These monies will help maintain poet and scholar Langston Hughes‘ house in Harlem, New York, The Harriet Tubman Home in Auburn, NY, the home of Negro League Baseball star Satchel Paige in Kansas City, Mo., the Emmett Till Memorial Commission in Summer, Miss., ‘The Forum’ in Chicago’s Bronzeville neighborhood, the African Meeting Housein Boston, MA, the oldest existing black church in the U.S., and the Emanuel African Methodist Episcopal Church in Charleston, South Carolina, among others.
In his announcement at 2019’s Essence Festival in New Orleans, Action Fund executive director Brent Leggs championed the importance of this work when he remarked, “The recipients of this funding shine a light on once lived stories and Black culture, some familiar and some yet untold, that weave together the complex story of American history in the United States.”
This year’s funds, provided by The Andrew W. Mellon Foundation, were awarded to key places and organizations that help the Action Fund achieve its mission of protecting, restoring, and interpreting African American historic sites and uncovering hidden narratives of African Americans and their contribution to the American story. Grants are given across four categories: capacity building, project planning, capital, and programming and interpretation.

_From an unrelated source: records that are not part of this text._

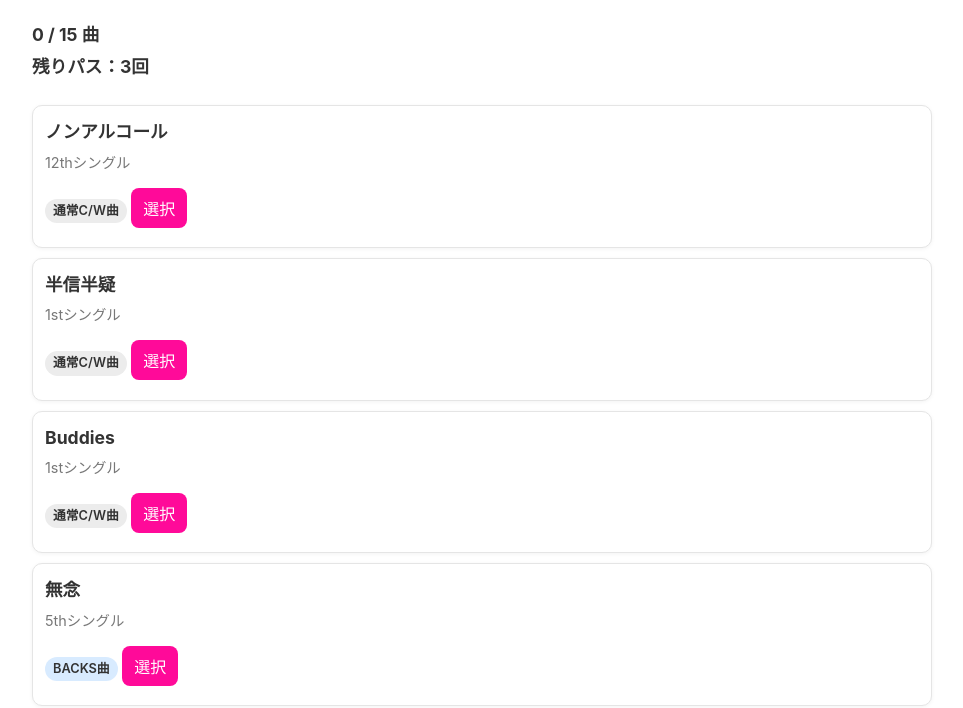
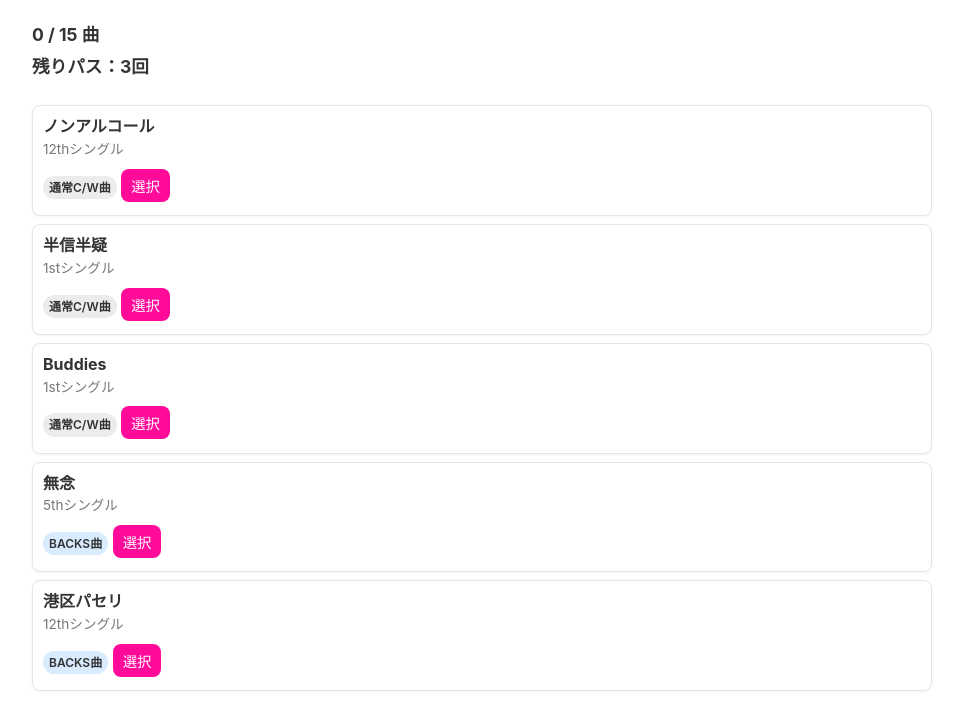
Before and after one commit to Shimatsu03/sakurazaka-setlist-draft, a plain HTML site: page index.html in a window 1280 px wide. Both pictures are taken after a click on the button "ドラフト開始". Shown: the part 70-778 px from the top of the page, without its empty margins (158-1121 px from the left). Drawn offline with nearby package versions, Linux system fonts and the light colour scheme.

Commit message:
Add files via upload

```diff
--- a/css/style.css
+++ b/css/style.css
@@ -177,13 +177,13 @@ summary {
 .card {
   background: #ffffff;
   border: 1px solid #e5e5e5;
-  border-radius: 10px;
+  border-radius: 8px;
 
-  padding: 12px;
-  margin-bottom: 10px;
+  padding: 10px;
+  margin-bottom: 8px;
 
   box-shadow:
-    0 1px 4px rgba(
+    0 1px 3px rgba(
       0,
       0,
       0,
@@ -192,21 +192,17 @@ summary {
 
 }
 
-.card button {
-  padding: 8px 12px;
-  margin-top: 8px;
-}
-
 .song-title {
-  font-size: 1.1rem;
+  font-size: 1rem;
   font-weight: bold;
-  margin-bottom: 4px;
+  margin-bottom: 2px;
+  line-height: 1.3;
 }
 
 .release {
   color: #777777;
-  font-size: 0.9rem;
-  margin-bottom: 6px;
+  font-size: 0.85rem;
+  margin-bottom: 4px;
 }
 
 /* =========================
@@ -215,10 +211,10 @@ summary {
 
 .badge {
   display: inline-block;
-  padding: 2px 8px;
+  padding: 2px 6px;
   border-radius: 999px;
-  margin-bottom: 12px;
-  font-size: 0.8rem;
+  margin-bottom: 6px;
+  font-size: 0.75rem;
   font-weight: 600;
 }
 
@@ -376,3 +372,9 @@ hr {
   background: #fff9f9;
   border-color: #f0c9d7;
 }
+
+.card button {
+  margin-top: 4px;
+  padding: 6px 10px;
+  font-size: 0.9rem;
+}
```
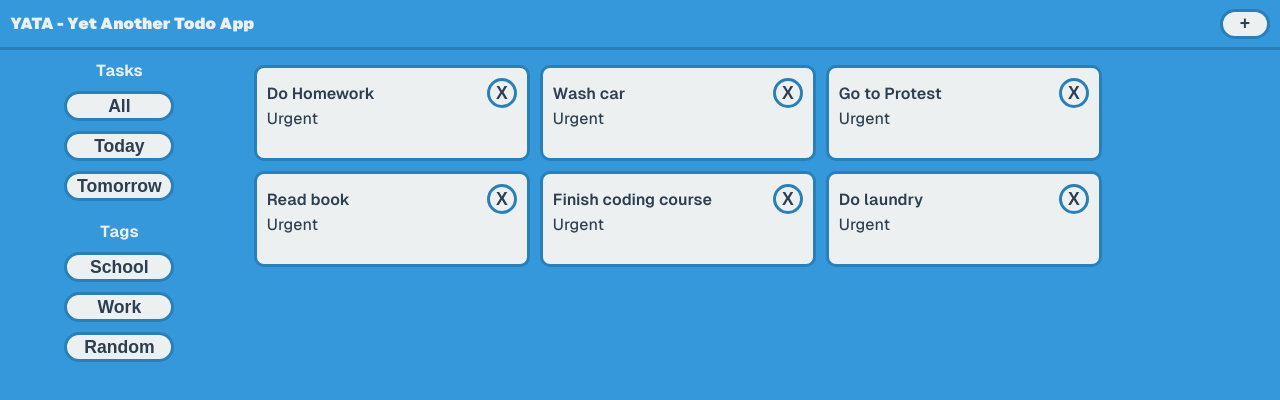
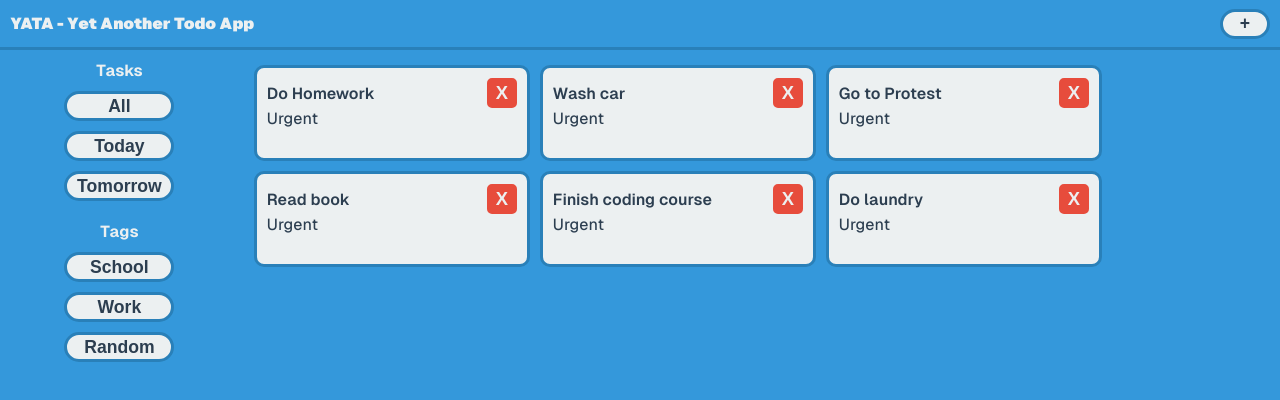
Before and after one commit to NewRedRoses/Todo-List, a website built with webpack: page src/template.html in a window 1280 px wide. Built offline with nearby package versions, Linux system fonts and the light colour scheme.

Commit message:
Make delete card btn match similar btns

```diff
--- a/src/style.css
+++ b/src/style.css
@@ -98,9 +98,9 @@ body {
 }
 .card-delete {
   display: flex;
+  width: 30px;
   justify-content: center;
   align-items: center;
-  width: fit-content;
 }
 .card-delete:hover {
   background-color: var(--light-red-color);
@@ -164,18 +164,21 @@ input[type="date"] {
   display: flex;
   justify-content: flex-end;
 }
-.close-task-btn {
+.close-task-btn,
+.card-delete {
   display: flex;
-  width: 30px;
-  height: 30px;
   border-radius: 5px;
-  padding: 15px;
   justify-content: center;
   align-items: center;
   background: var(--light-red-color);
   border: 3px solid var(--light-red-color);
   color: var(--light-white-color);
   font-size: 1.15em;
+}
+.close-task-btn {
+  width: 30px;
+  padding: 15px;
+  height: 30px;
 }
 
 .close-task-btn:hover {
```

Learn more about the full list of grantees by clicking here.
On the heels of launching the African-American Cultural Heritage Action Fund, the largest preservation campaign ever undertaken on behalf of African-American history, the National Trust for Historic Preservation announced a preservation easement on Madam C.J. Walker’s estate, Villa Lewaro. A powerful preservation tool, the easement prevents current and future owners from making adverse changes to or demolishing the estate’s historic, cultural and architectural features.
Madam C.J. Walker (December 23, 1867–May 25, 1919), America’s first self-made female millionaire, commissioned Villa Lewaro, her “Dream of Dreams,” at the height of her wealth and prominence as inventor and entrepreneur of haircare products for African-American women. Constructed in 1918, alongside the Hudson River in Irvington, New York, Madam Walker’s elegant residence was built to inspire African-Americans to reach their highest potential.
Designed by Vertner Tandy—the first African-American registered architect in the state of New York and one of the seven founders of Alpha Phi Alpha Fraternity, Inc.—the 34-room mansion served as the intellectual gathering place for notable leaders of the Harlem Renaissance, such as W. E. B. Du Bois and Langston Hughes.
“On the 150th anniversary of her birth, we are delighted to have played a lead role in the lasting protection of Madam C.J. Walker’s tangible legacy,” said Brent Leggs, director of the National Trust’s African-American Cultural Heritage Action Fund. “The legal protection of irreplaceable historic sites like Villa Lewaro, one of the most significant places in women’s history, is essential in telling the full American story and inspiring future generations.”
Since designating the site as a National Treasure in 2014, the National Trust has worked with Villa Lewaro’s current owners and exceptional stewards, Ambassador and Mrs. Harold E. Doley, Jr., to recognize its architectural and historical significance and secure long-term protections before the property changes hands. The easement marks a successful culmination of those efforts.
Villa Lewaro stands as a living monument to Madam Walker’s entrepreneurial spirit and remains central to understanding her unprecedented achievement during an era when neither women nor African Americans were considered full citizens. Soon to be portrayed by award-winning actress Octavia Spencer in a series produced by LeBron James, Madam Walker’s story of persistence continues to inspire a growing number of African-American women taking leadership roles in business, politics, philanthropy, and other industries.